PROBLEM TO WORK ON → Pick out each line with the word "const" from the material that follows.

━━ LISTED ENTRIES

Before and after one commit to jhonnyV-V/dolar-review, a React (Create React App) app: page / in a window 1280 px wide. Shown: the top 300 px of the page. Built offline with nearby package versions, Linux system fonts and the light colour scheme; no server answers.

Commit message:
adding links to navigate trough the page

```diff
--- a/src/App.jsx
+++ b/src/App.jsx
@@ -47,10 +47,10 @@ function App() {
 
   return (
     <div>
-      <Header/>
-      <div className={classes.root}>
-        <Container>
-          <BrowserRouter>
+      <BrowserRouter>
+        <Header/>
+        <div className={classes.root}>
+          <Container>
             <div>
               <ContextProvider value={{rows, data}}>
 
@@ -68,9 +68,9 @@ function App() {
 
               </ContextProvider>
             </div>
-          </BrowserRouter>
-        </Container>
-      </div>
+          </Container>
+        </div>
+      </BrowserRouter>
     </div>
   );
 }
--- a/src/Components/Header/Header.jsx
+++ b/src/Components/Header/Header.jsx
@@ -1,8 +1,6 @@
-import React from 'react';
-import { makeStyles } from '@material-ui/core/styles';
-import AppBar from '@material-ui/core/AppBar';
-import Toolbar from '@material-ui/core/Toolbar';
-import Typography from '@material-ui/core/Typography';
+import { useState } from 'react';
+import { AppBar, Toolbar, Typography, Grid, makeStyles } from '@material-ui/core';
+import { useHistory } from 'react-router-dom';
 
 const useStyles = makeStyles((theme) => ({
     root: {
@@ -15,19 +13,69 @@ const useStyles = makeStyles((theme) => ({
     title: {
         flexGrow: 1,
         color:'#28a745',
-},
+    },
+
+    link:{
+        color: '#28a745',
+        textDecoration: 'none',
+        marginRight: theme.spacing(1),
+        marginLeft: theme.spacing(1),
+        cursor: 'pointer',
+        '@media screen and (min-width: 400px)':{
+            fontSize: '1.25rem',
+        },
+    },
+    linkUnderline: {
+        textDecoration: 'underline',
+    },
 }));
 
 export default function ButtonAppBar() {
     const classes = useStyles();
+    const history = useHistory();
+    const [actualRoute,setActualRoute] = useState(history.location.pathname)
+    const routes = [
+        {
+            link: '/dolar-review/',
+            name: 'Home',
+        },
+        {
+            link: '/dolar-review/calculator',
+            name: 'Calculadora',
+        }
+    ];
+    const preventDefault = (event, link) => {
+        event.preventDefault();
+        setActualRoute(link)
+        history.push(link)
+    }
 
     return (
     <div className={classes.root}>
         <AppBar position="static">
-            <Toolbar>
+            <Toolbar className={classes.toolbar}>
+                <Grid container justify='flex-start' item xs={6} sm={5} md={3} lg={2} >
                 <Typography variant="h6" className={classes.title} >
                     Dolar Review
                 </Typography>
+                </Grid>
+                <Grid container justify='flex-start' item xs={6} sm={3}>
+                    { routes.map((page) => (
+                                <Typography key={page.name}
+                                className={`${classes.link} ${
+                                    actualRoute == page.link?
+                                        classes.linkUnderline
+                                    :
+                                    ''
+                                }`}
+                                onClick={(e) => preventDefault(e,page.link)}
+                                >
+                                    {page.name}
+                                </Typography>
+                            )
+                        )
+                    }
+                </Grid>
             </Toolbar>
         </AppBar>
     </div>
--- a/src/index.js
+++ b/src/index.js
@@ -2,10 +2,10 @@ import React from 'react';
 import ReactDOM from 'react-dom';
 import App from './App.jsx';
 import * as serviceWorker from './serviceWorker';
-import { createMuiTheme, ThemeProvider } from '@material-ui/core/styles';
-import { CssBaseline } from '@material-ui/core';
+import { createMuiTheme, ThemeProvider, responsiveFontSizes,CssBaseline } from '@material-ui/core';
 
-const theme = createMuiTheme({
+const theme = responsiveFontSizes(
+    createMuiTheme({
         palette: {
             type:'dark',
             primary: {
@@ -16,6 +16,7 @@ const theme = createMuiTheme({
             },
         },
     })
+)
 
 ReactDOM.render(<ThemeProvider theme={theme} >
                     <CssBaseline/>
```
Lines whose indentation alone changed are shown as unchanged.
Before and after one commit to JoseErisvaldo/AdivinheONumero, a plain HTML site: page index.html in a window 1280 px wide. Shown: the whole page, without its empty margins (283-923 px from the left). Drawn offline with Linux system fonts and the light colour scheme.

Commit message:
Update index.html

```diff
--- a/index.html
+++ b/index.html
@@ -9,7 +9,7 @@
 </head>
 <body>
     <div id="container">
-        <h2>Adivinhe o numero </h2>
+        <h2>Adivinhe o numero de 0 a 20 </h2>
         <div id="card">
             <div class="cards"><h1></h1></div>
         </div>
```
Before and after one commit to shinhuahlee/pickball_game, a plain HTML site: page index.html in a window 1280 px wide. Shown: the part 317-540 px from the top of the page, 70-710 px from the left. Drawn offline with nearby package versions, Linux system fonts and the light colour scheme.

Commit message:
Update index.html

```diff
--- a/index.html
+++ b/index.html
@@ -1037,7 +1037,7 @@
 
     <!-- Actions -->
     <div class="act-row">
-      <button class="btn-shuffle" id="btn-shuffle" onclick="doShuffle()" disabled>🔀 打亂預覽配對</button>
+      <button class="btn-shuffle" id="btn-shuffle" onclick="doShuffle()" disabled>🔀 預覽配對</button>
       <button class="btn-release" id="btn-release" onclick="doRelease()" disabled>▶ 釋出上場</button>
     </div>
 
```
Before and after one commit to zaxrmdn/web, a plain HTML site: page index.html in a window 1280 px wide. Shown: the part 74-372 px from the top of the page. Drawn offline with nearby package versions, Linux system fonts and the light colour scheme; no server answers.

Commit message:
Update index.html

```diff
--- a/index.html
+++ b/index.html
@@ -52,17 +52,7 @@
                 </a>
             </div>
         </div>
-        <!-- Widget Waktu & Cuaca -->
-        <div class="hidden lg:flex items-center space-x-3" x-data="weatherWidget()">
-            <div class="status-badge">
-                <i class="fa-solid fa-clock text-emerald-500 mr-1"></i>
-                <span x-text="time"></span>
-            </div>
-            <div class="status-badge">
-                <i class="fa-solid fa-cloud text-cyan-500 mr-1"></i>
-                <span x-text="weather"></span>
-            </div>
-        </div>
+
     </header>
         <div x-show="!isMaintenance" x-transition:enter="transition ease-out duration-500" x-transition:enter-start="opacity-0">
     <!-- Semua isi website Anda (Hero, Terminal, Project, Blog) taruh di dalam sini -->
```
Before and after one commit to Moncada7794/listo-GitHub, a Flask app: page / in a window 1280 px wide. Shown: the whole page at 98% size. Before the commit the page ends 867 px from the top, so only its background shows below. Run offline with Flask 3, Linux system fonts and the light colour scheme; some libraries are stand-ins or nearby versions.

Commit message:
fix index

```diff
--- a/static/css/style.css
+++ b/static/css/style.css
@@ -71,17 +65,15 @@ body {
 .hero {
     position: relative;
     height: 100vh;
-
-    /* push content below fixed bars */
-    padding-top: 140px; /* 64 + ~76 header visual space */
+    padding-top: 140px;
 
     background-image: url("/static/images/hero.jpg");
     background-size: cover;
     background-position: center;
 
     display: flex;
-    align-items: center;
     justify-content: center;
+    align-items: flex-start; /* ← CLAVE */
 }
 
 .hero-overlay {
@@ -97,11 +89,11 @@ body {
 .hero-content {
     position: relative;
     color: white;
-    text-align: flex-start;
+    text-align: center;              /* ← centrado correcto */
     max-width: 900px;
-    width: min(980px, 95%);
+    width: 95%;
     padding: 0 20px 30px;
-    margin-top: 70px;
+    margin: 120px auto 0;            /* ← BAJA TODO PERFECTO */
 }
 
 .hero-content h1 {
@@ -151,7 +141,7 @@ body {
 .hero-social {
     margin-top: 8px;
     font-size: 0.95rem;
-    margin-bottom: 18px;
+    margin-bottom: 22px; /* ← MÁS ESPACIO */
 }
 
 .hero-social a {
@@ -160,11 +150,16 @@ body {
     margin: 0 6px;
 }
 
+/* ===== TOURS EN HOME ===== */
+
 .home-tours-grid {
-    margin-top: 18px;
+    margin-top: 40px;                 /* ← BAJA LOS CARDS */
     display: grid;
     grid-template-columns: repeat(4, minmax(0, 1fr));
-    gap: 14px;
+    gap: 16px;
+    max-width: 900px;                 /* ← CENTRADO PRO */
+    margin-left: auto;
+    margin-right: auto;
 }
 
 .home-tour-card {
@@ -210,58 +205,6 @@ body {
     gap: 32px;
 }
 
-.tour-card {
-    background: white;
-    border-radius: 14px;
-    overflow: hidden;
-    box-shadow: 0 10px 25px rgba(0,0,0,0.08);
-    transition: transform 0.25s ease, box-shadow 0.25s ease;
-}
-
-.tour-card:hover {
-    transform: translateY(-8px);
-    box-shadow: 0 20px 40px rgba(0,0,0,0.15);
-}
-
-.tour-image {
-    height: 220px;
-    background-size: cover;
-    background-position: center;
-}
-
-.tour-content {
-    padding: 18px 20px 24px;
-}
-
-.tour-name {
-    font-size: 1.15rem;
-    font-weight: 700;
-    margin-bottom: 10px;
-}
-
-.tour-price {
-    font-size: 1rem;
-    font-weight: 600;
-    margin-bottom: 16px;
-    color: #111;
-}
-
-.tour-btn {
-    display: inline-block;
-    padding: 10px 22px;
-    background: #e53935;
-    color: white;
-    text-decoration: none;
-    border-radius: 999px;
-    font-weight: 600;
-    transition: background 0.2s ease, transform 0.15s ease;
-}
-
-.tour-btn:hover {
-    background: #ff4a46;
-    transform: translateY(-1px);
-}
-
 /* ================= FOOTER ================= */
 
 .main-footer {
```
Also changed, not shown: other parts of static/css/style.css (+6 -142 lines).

━━━━

TASK OUTPUT →
 const useStyles = makeStyles((theme) => ({
@@ -15,19 +13,69 @@ const useStyles = makeStyles((theme) => ({
     const classes = useStyles();
+    const history = useHistory();
+    const [actualRoute,setActualRoute] = useState(history.location.pathname)
+    const routes = [
+    const preventDefault = (event, link) => {
-const theme = createMuiTheme({
+const theme = responsiveFontSizes(
@@ -16,6 +16,7 @@ const theme = createMuiTheme({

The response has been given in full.